I would like to tremendously thank "Floyd", for taking the time and effort to scan old slides he had taken of sites he visited in the late 1970's.  Floyd started with Pacific Telephone and Telegraph in the East Bay area of San Francisco in switch maintenance.  When he started out there were still several large city manual offices, (Berkeley, Oakland).  He worked on mostly the No. 1 XBar, but spent some time in the panel offices, did PBX repair and worked on all sorts of equipment.  He retired working for Long Lines in 1983, just before divestiture.


From Floyd, a short history:

 I spent the last 20 years of my telephone service in the Sacramento area in the Toll maintenance side of the business.  Sacramento was an interesting toll center; it was not the largest center in the system but was at the center of the long distance business from the outset.  In the early days open wire facilities came over the Sierra around the Donner Pass area and into Sacramento and then off to the San Francisco area.  When the transcontinental cables reached California, it was routed over the same "open-wire" route, and the first microwave route, followed the same, which coincidentally was the same routing of the transcontinental railroad and now Interstate 80.

The northern California area carrier systems grew at a rapid pace form the 1950s on.  In 1960 there was still C type open wire carrier from Sacramento to Angels Camp and open wire serving the rural community of Michigan Bar (a Northelectric CX 60).  L1 Coax went from Sacramento to Redding then on to the Northwest.  TD and TH microwave systems were routed in all directions out of Sacramento.  To the south through Elk Grove, then to Lodi.  To the southeast to Jackson and the "East Valley" route.  The west to Vaca Hill, and Mt Vaca which was later realigned to Barryessa Peak.  North to High Plateau.  Many short haul microwave systems served the most remote cites in northern California.  Sacramento had a leg off of the Oakland-Boston L4 Coax system; D8unnigan which is a short distance from Sacramento.  The L4 came into California at a place in the northeastern desert called Viewland; then to another site east of Red Bluff, both underground power points.  Then to Dunnigan and from there the cable went south to Oakland.  Around 1980 a FO was routed south from Sacramento through Lodi and south to join the route out of the Bay Area to Los Angeles.

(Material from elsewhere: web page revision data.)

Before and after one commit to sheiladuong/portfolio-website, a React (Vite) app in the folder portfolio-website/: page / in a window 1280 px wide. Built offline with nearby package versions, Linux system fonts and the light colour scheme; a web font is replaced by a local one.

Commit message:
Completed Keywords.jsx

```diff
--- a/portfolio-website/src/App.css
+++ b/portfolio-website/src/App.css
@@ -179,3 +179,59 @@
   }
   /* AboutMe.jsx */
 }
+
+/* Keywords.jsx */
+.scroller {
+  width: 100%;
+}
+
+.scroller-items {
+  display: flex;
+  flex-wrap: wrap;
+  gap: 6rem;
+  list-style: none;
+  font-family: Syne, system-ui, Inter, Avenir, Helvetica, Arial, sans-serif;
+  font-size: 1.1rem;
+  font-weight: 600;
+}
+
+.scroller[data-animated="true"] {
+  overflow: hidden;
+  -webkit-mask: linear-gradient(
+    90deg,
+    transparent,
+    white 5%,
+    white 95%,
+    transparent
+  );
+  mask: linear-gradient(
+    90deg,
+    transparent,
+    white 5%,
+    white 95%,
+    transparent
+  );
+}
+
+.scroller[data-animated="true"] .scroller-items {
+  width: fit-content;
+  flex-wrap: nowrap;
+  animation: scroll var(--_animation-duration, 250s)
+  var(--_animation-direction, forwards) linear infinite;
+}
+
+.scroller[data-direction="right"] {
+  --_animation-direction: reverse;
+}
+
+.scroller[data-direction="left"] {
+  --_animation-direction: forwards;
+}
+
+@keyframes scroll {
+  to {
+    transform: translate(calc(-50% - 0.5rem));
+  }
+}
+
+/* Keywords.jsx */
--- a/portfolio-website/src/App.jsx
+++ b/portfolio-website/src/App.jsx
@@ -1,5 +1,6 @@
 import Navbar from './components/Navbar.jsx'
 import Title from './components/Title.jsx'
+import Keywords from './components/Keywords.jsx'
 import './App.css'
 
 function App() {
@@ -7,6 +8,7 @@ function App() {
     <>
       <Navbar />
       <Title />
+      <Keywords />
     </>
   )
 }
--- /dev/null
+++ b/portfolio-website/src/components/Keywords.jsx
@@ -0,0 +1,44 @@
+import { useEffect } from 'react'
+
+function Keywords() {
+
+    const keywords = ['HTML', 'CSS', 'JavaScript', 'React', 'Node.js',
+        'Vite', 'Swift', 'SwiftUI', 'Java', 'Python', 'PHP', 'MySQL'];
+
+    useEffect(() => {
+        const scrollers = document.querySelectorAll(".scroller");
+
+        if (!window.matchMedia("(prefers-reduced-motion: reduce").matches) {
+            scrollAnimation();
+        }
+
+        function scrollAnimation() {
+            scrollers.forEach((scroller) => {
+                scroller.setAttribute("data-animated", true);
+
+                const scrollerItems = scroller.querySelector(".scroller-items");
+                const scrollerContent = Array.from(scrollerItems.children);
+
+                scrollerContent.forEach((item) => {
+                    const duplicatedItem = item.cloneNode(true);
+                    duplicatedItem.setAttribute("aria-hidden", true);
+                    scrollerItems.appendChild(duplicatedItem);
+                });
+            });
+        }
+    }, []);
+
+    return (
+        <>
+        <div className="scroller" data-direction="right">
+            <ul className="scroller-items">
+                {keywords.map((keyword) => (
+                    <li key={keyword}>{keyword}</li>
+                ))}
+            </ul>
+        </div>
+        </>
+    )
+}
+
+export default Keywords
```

The Sacramento Main Central Office, like most other big city office's grew with the years.  From the early manual boards to a good sized SXS switch, #5 XBar, ESS, all types of LD Boards, Information Boards, etc and eventually TSPS.  Long Distance service was handled by a Toll XBar tandem, a 4A (one of the regional centers), 4ESS and a 4W5 XBar serving the State of California ATSS network.  There was a Program Board, from the radio days and a good sized Private Line board, telegraph board, and lots of N, ON, ON/K, T Carrier systems and a SCOTS alarm center.  The complex covered a city block and consisted of basically three buildings with several additions, an 8 story structure, a "Tower" ad an 11 story building eventually becoming the AT&T building.

Lodi ESS October 1978                                    Lodi Test Board October 1978



Northern California Microwave sites 1978



Northern California K Carrier Stations



Northern California Echo Summit



Northern California Short Haul Stations



Return to California Microwave Sites                                             Telephone Central Offices